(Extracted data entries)
────────────────

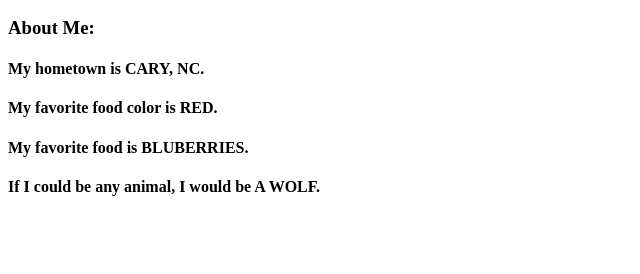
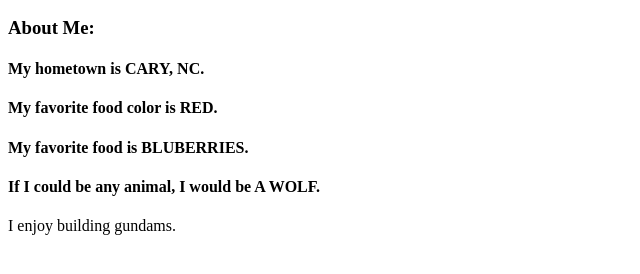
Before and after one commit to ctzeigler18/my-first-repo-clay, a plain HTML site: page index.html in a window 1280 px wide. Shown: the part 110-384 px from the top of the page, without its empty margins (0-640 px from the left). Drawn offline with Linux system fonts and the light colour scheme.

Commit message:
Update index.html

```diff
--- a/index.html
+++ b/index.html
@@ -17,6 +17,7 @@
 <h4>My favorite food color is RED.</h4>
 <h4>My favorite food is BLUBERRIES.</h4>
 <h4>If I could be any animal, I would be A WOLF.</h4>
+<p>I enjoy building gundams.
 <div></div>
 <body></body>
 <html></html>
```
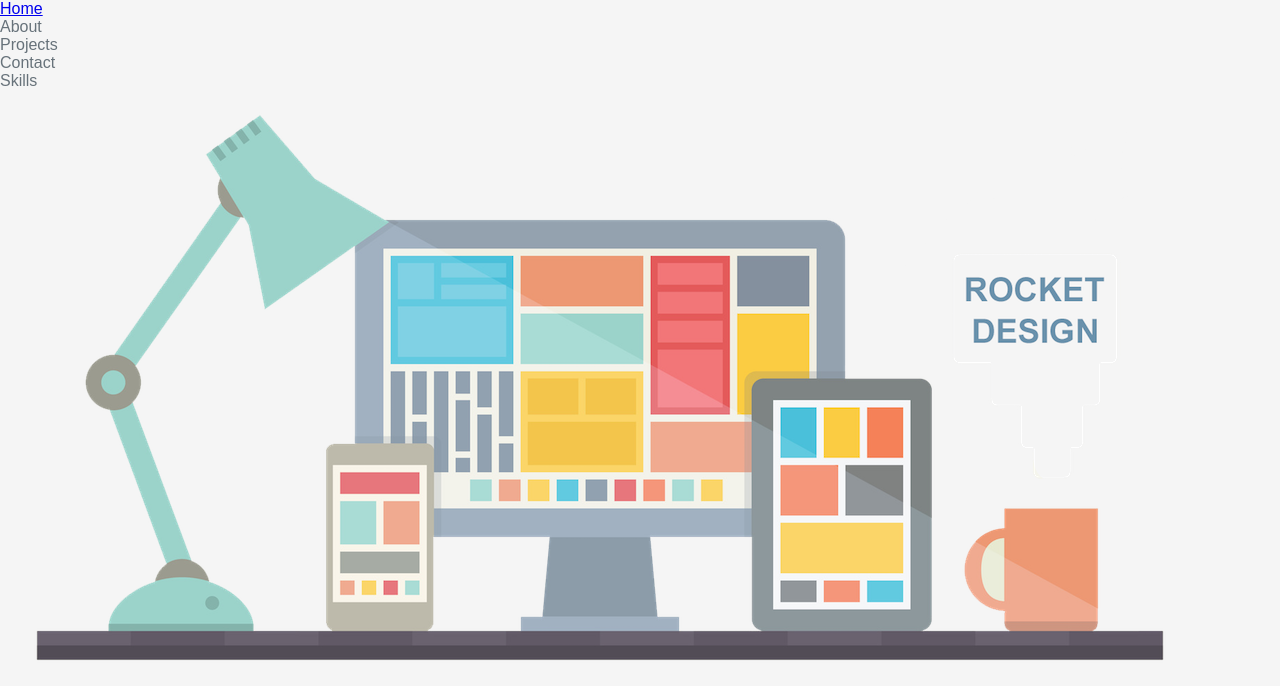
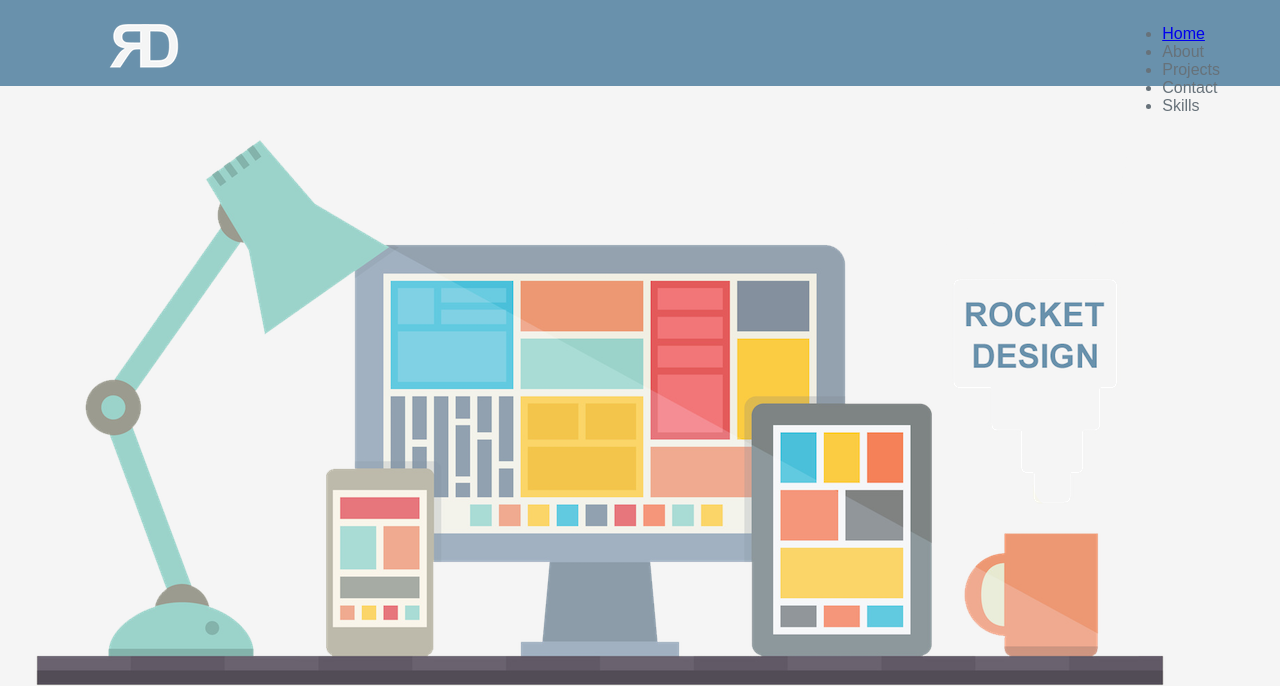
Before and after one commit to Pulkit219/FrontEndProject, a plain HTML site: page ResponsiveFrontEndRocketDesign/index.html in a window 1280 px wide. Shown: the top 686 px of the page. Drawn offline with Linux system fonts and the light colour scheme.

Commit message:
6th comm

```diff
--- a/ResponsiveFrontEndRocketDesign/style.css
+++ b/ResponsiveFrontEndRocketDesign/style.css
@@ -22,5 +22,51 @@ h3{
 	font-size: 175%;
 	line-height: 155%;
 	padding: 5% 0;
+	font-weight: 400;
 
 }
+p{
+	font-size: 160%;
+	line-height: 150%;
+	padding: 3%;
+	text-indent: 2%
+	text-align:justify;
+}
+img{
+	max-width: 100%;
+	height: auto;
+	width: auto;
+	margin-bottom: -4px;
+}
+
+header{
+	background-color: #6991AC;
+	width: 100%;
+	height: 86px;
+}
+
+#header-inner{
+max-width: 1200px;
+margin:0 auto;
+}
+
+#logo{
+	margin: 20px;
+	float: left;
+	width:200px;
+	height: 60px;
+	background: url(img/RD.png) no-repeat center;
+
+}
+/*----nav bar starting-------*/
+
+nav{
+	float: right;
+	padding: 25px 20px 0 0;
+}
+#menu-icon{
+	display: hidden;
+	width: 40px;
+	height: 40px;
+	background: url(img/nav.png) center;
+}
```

────────────────

# Task goal
Where a line of the data contains "html", copy that line.

# Answer to the exercise
Before and after one commit to ctzeigler18/my-first-repo-clay, a plain HTML site: page index.html in a window 1280 px wide. Shown: the part 110-384 px from the top of the page, without its empty margins (0-640 px from the left). Drawn offline with Linux system fonts and the light colour scheme.
Update index.html
--- a/index.html
+++ b/index.html
 <html></html>
Before and after one commit to Pulkit219/FrontEndProject, a plain HTML site: page ResponsiveFrontEndRocketDesign/index.html in a window 1280 px wide. Shown: the top 686 px of the page. Drawn offline with Linux system fonts and the light colour scheme.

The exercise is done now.